I found intriguing his effort to link food and health in assessing safety and the importance of food. “Abundance is not enough, but people need access to foods that can contribute to healthy diets,” he said. “It’s important to prevent food-borne illness, but also to maintain public confidence. The last thing you want is for people to stop buying fruits and vegetables.”

Interesting notion, this idea that healthy foods help maintain good health. But then during a brief question period, an attendee launched into an assault. “We used to have access to raw milk, no longer. We used to be able to order rare meat, no longer…” The man wondered if leafy greens would be next on the FDA’s attack list, presumably through stronger requirements for irradiation. Taylor seemed not to understand the accusations, or the question. “The food supply has never been pristine, or antiseptic,” he began, and then seemed to mumble something as he exited the stage, and quickly left the event. The idea that the FDA is indeed pushing toward sanitation of the food supply was something Taylor didn’t want to deal with.

The verbiage coming out of the FDA and other food safety organizations is definitely shifting. There was lots of talk at the San Diego conference about “sustainability,” supporting “local food systems,” and the benefits of farmers markets. How deeply do they believe such verbiage?

By the way, I got to meet Jill Richardson, author of the Alternet article mentioned earlier on, and founder of the Lavidalocavore blog–she attended part of the symposium that included a tour of a local veggie and fruit farm committed to sustainable practices. She didn’t seem fazed by her introduction to the raw milk enthusiasts via dozens of comments on her Alternet article. She’s pictured above.

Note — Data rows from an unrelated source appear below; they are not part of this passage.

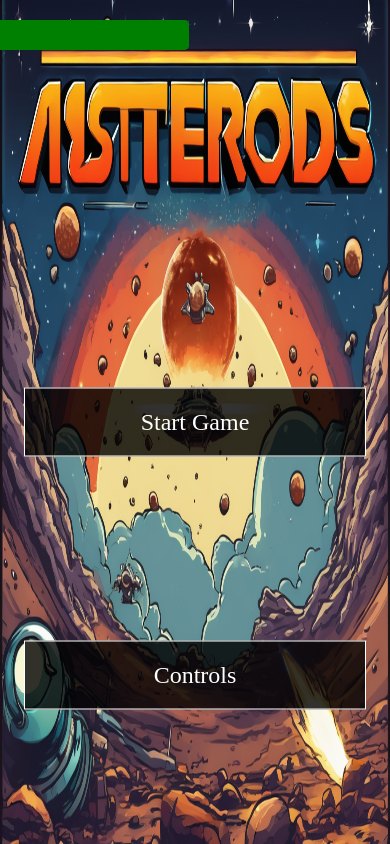
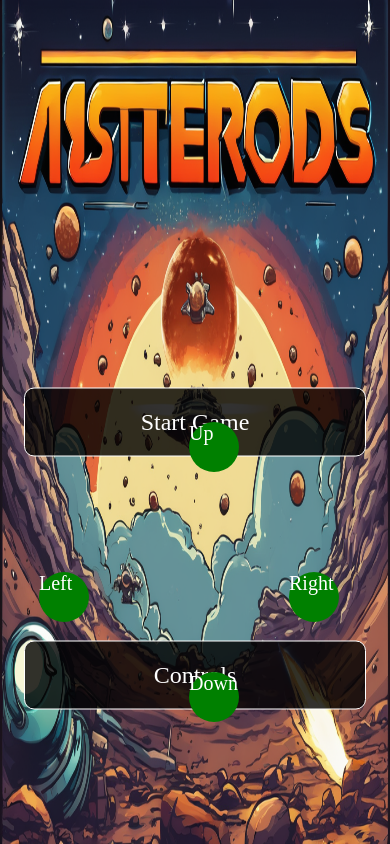
Before and after one commit to SEANYB4/myThreeJSProject, a website built with Vite: page index.html in a window 390 px wide. Built offline with nearby package versions, Linux system fonts and the light colour scheme.

Commit message:
mobile buttons

```diff
--- a/app.js
+++ b/app.js
@@ -10,11 +10,16 @@ import { Spaceship } from './player.js';
 const startMenu = document.getElementById('startMenu');
 const startMenuBackground = document.getElementById('startMenuBackground');
 
+const playerHealthBar = document.getElementById('playerHealthBar');
+const playerHealthContainer = document.getElementById('playerHealthContainer');
+
 startMenu.addEventListener('click', () => {
 
     startMenu.style.display = 'none';
     startMenuBackground.style.display = 'none';
     controls.style.display = 'none';
+    playerHealthBar.style.display = 'block';
+    playerHealthContainer.style.display = 'block';
 
     animate();
 })
@@ -701,6 +706,33 @@ camera.position.z = 20;
 
 // Movement controls
 const speed = 0.5;
+
+
+// mobile movement
+
+const leftButton = document.getElementById('move-left');
+const rightButton = document.getElementById('move-right');
+const upButton = document.getElementById('move-up');
+const downButton = document.getElementById('move-down');
+
+
+leftButton.addEventListener('touchstart', () => {
+    spaceship.spaceship.position.x -= speed;
+});
+
+rightButton.addEventListener('touchstart', () => {
+    spaceship.spaceship.position.x += speed;
+});
+
+upButton.addEventListener('touchstart', () => {
+    spaceship.spaceship.position.y -= speed;
+});
+
+downButton.addEventListener('touchstart', () => {
+    spaceship.spaceship.position.y += speed;
+});
+
+
 document.addEventListener('keydown', function(event) {
     switch (event.key) {
         case 'ArrowUp':
--- a/index.html
+++ b/index.html
@@ -27,17 +27,14 @@
 
 
     <div id="bossHealthContainer">
-
         <div id="bossHealthBar"></div>
     </div>
-
 
     <div id="playerHealthContainer">
         <div id="playerHealthBar"></div>
     </div>
 
     <div id="startMenu">Start Game</div>
-
 
     <div id="controls">Controls</div>
 
@@ -47,10 +44,18 @@
         Shield: S
     </div>
 
-
     <div id="backButton">
         Back
     </div>
 
+
+
+    <div id="touch-controls">
+
+        <div id="move-left">Left</div>
+        <div id="move-right">Right</div>
+        <div id="move-up">Up</div>
+        <div id="move-down">Down</div>
+    </div>
 </body>
 </html>
--- a/player.js
+++ b/player.js
@@ -59,10 +59,8 @@ export class Spaceship {
         this.createShield();
 
         this.healthBar = document.getElementById('playerHealthBar');
-        if (this.healthBar) {
+        this.healthBarContainer = document.getElementById('playerHealthContainer');
 
-            this.healthBar.style.display = 'block';
-        }
     }
 
 
--- a/styles.css
+++ b/styles.css
@@ -33,6 +33,7 @@
     background-color: #555;
     border-radius: 5px;
     z-index: 10;
+    display: none;
 
 }
 
@@ -65,6 +66,7 @@
     font-size: 24px;
     cursor: pointer;
     display: block;
+    border-radius: 10px;
 }
 
 
@@ -82,6 +84,7 @@
     font-size: 24px;
     cursor: pointer;
     display: block;
+    border-radius: 10px;
 
 }
 
@@ -99,6 +102,7 @@
     font-size: 24px;
     cursor: pointer;
     display: none;
+    border-radius: 10px;
 
 }
 
@@ -118,7 +122,7 @@
     font-size: 24px;
     cursor: pointer;
     display: none;
-
+    border-radius: 10px;
 
 }
 
@@ -135,3 +139,55 @@ body, html {
     height: 100%;
     width: 100%;
 }
+
+#touch-controls {
+
+    position: absolute;
+    top: 50%;
+    left: 10%;
+    height: 300px;
+    width: 300px;
+
+
+}
+
+#touch-controls div {
+
+    background-color: green;
+    border-radius: 50%;
+    width: 50px;
+    height: 50px;
+    color: white;
+
+}
+
+
+
+
+
+#move-left {
+
+    position: absolute;
+    left: 0%;
+    top: 50%;
+}
+
+#move-right {
+
+    position: absolute;
+    right: 0%;
+    top: 50%;
+}
+
+#move-up {
+
+    position: absolute;
+    left: 50%;
+    top: 0%;
+}
+
+#move-down {
+    position: absolute;
+    left: 50%;
+    bottom: 0%;
+}
```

I just returned to the East Coast from San Diego, on my way to Charlottesville, VA, to speak at a special book signing event tomorrow (Saturday) evening with Joel Salatin (sponsored by the Virginia Independent Copnsumer and Farmer Association). If you’re in the area, stop in and say hello.